* **Your task**:
Each record below is to be copied exactly; the pictures are to be omitted.

* **Before-and-after change data**:
++++++++

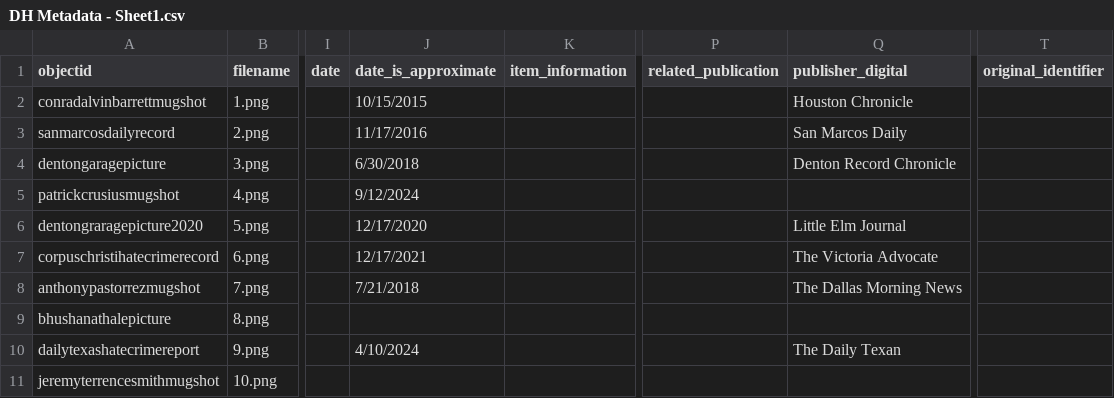
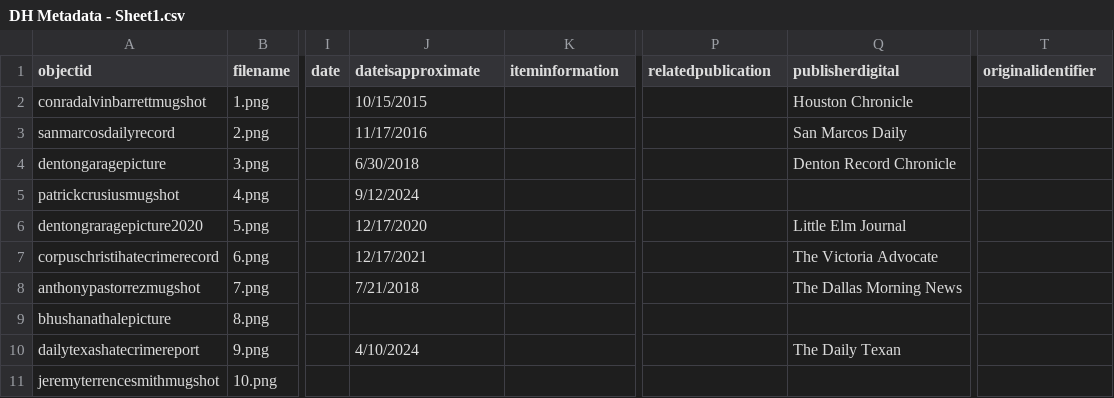
Before and after one commit to Moosewayne1/DH, a CSV file: _data/DH Metadata - Sheet1.csv, drawn as a sheet; only a part is shown, gaps mark what is left out; the diff names each change by its address in the sheet, - before the commit and + after, or states it on an @@ line.

Commit message:
Update DH Metadata - Sheet1.csv

```diff
--- a/_data/DH Metadata - Sheet1.csv
+++ b/_data/DH Metadata - Sheet1.csv
-J1: date_is_approximate
+J1: dateisapproximate
-K1: item_information
+K1: iteminformation
-P1: related_publication
+P1: relatedpublication
-Q1: publisher_digital
+Q1: publisherdigital
-T1: original_identifier
+T1: originalidentifier
```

++++++++

* **Exercise answer**:
Before and after one commit to Moosewayne1/DH, a CSV file: _data/DH Metadata - Sheet1.csv, drawn as a sheet; only a part is shown, gaps mark what is left out; the diff names each change by its address in the sheet, - before the commit and + after, or states it on an @@ line.

Commit message:
Update DH Metadata - Sheet1.csv

```diff
--- a/_data/DH Metadata - Sheet1.csv
+++ b/_data/DH Metadata - Sheet1.csv
-J1: date_is_approximate
+J1: dateisapproximate
-K1: item_information
+K1: iteminformation
-P1: related_publication
+P1: relatedpublication
-Q1: publisher_digital
+Q1: publisherdigital
-T1: original_identifier
+T1: originalidentifier
```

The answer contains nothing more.